Zonzini is well-connected politically throughout Westchester. In addition to raising hundreds of thousands of dollars in New Rochelle, according to Carroll, he has made large political contributions elsewhere.
Through his two companies, Zonzini Masonry and Zonzini Pipeline, has made over $30,000 in political contributions since 2006.
After his arrest, Zonzini says he reached out to Commissioner Carroll to intervene.
Zonzini said he called Police Commissioner Carroll from his jail cell to tell him what had happened. Carroll called back to tell him that the District Attorney had already filed a "C Felony". Carroll told him there was nothing he could do for him, that Zonzini would have to go through the legal process.
According to court papers later filed in Westchester County Court by Andrew J. Maggio, an attorney representing Zonzini, the District Attorney's file was marked "DISMISS" which Maggio believed to have been an instruction to the Assistant District Attorney appearing in Court indicating the matter was considered with more senior District Attorney staff prior to the first court appearance.
Criminal charges were later dropped in Rye City Court. Zonzini plead guilty to a traffic violation and paid a small fine.
In 2009, Zonzini's pistol permit license was later revoked as a result of the incident. He was ordered to surrender his firearms by a Westchester County Judge.
Police Commissioner Carroll involved himself in the Order to Show Cause hearing when County Attorney Charlene Indelicato sought to revoke Zonzini's pistol permit license.
Carroll wrote a character-reference letter -- submitted to Judge Cohen at Zonzini's pistol permit revocation hearing --for Zonzini dated September 11, 2008:
Mauro Zonzini, a business person and former resident of the City of New Rochelle, is a Director in good standing with the New Rochelle Police Foundation. He has been an active participant for the past six years raising hundreds of thousands of dollars toward the mission for this foundation; which is to enhance the professionalism of the New Rochelle Police Department through training, equipment and education.
The New Rochelle Police Foundation is a 501c3 organization which is recognized by the City of New Rochelle as a legitimate fundraiser for the New Rochelle Police Department. Accordingly, members of the New Rochelle Police Foundation are provIded with a Director's shield and a Police Department Identification Card to show their legitimacy when soliciting funds in the community.

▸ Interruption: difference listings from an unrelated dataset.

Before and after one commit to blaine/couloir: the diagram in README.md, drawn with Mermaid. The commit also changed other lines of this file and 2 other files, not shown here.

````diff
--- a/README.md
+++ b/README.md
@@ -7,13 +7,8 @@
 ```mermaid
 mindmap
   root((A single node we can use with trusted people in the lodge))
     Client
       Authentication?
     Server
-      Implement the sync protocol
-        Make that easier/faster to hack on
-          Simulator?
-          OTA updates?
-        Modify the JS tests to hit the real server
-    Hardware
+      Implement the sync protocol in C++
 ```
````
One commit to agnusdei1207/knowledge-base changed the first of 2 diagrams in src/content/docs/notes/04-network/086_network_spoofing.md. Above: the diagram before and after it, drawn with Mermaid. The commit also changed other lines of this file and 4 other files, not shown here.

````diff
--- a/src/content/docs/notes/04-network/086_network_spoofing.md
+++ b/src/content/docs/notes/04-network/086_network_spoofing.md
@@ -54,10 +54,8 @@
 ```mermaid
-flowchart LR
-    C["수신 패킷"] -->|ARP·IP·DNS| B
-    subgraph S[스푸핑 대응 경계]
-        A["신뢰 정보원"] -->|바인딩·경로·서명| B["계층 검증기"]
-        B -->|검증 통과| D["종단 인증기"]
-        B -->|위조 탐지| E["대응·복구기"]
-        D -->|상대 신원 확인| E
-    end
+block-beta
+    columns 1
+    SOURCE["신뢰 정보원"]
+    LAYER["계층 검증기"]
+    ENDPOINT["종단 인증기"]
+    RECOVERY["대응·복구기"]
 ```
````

Patrick J. Carroll Police Commissioner
After the Rye Court disposed of the case, Zonzini says the Rye Police Department refused to return the ID Card and Shield.
"I signed for everything but they did not give back the shield and ID," said Zonzini.
He says he repeatedly went to Rye to get the ID Card and Shield but Rye police would not give him the two items.
Zonzini says that he came to believe that he was being "jerked around" so he called Police Commissioner Carroll to intervene again.
According to Zonzini, Carroll contacted Rye Police Chief William L. Connors who initially refused to return the ID Card and Shield.
Six weeks after the ID Card and Shield were taken during the arrest, long after the case was disposed of in Rye City Court, an agreement was reached between Connors and Carroll whereby a New Rochelle police officer would retrieve the ID Card and Shield for Zonzini.
Zonzini says that New Rochelle Police Officer Michael Young met him in front of the Rye Police Headquarters. Young arrived in a marked New Rochelle police car.
Zonzini accompanied Young into the Rye police headquarters and observed as Young requested the ID Card and Shield. Zonzini says Young was handed both items in a Ziploc bag. Young then handed the ID Card and Shield to Zonzini.
Zonzini, a long-time New Rochelle-based contractor with clients including the City of New Rochelle, the New Rochelle Board of Education and the City of Mount Vernon, has categorically denied the account of events contained in Rye PD and Westchester County records.
This article is the fifth in a series.